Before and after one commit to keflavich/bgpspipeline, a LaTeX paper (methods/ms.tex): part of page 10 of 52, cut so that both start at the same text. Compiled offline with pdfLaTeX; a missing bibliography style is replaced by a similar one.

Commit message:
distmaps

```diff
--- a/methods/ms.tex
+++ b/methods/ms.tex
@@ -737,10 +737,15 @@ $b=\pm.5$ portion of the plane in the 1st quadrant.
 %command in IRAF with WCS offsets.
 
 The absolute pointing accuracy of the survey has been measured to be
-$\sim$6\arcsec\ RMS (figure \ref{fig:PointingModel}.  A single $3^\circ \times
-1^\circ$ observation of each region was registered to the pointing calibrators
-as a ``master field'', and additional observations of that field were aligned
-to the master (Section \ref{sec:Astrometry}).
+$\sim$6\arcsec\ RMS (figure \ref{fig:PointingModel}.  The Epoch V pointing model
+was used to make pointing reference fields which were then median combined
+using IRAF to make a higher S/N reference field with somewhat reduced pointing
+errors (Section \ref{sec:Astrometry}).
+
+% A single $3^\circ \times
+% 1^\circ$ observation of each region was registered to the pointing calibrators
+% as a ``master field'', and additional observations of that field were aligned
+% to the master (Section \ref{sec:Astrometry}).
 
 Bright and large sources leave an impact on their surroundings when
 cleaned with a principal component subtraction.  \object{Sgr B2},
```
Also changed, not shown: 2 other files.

──────────

TASK ITEM:
Produce the material again exactly as it is shown above.

THE ANSWER:
Before and after one commit to keflavich/bgpspipeline, a LaTeX paper (methods/ms.tex): part of page 10 of 52, cut so that both start at the same text. Compiled offline with pdfLaTeX; a missing bibliography style is replaced by a similar one.

Commit message:
distmaps

```diff
--- a/methods/ms.tex
+++ b/methods/ms.tex
@@ -737,10 +737,15 @@ $b=\pm.5$ portion of the plane in the 1st quadrant.
 %command in IRAF with WCS offsets.
 
 The absolute pointing accuracy of the survey has been measured to be
-$\sim$6\arcsec\ RMS (figure \ref{fig:PointingModel}.  A single $3^\circ \times
-1^\circ$ observation of each region was registered to the pointing calibrators
-as a ``master field'', and additional observations of that field were aligned
-to the master (Section \ref{sec:Astrometry}).
+$\sim$6\arcsec\ RMS (figure \ref{fig:PointingModel}.  The Epoch V pointing model
+was used to make pointing reference fields which were then median combined
+using IRAF to make a higher S/N reference field with somewhat reduced pointing
+errors (Section \ref{sec:Astrometry}).
+
+% A single $3^\circ \times
+% 1^\circ$ observation of each region was registered to the pointing calibrators
+% as a ``master field'', and additional observations of that field were aligned
+% to the master (Section \ref{sec:Astrometry}).
 
 Bright and large sources leave an impact on their surroundings when
 cleaned with a principal component subtraction.  \object{Sgr B2},
```
Also changed, not shown: 2 other files.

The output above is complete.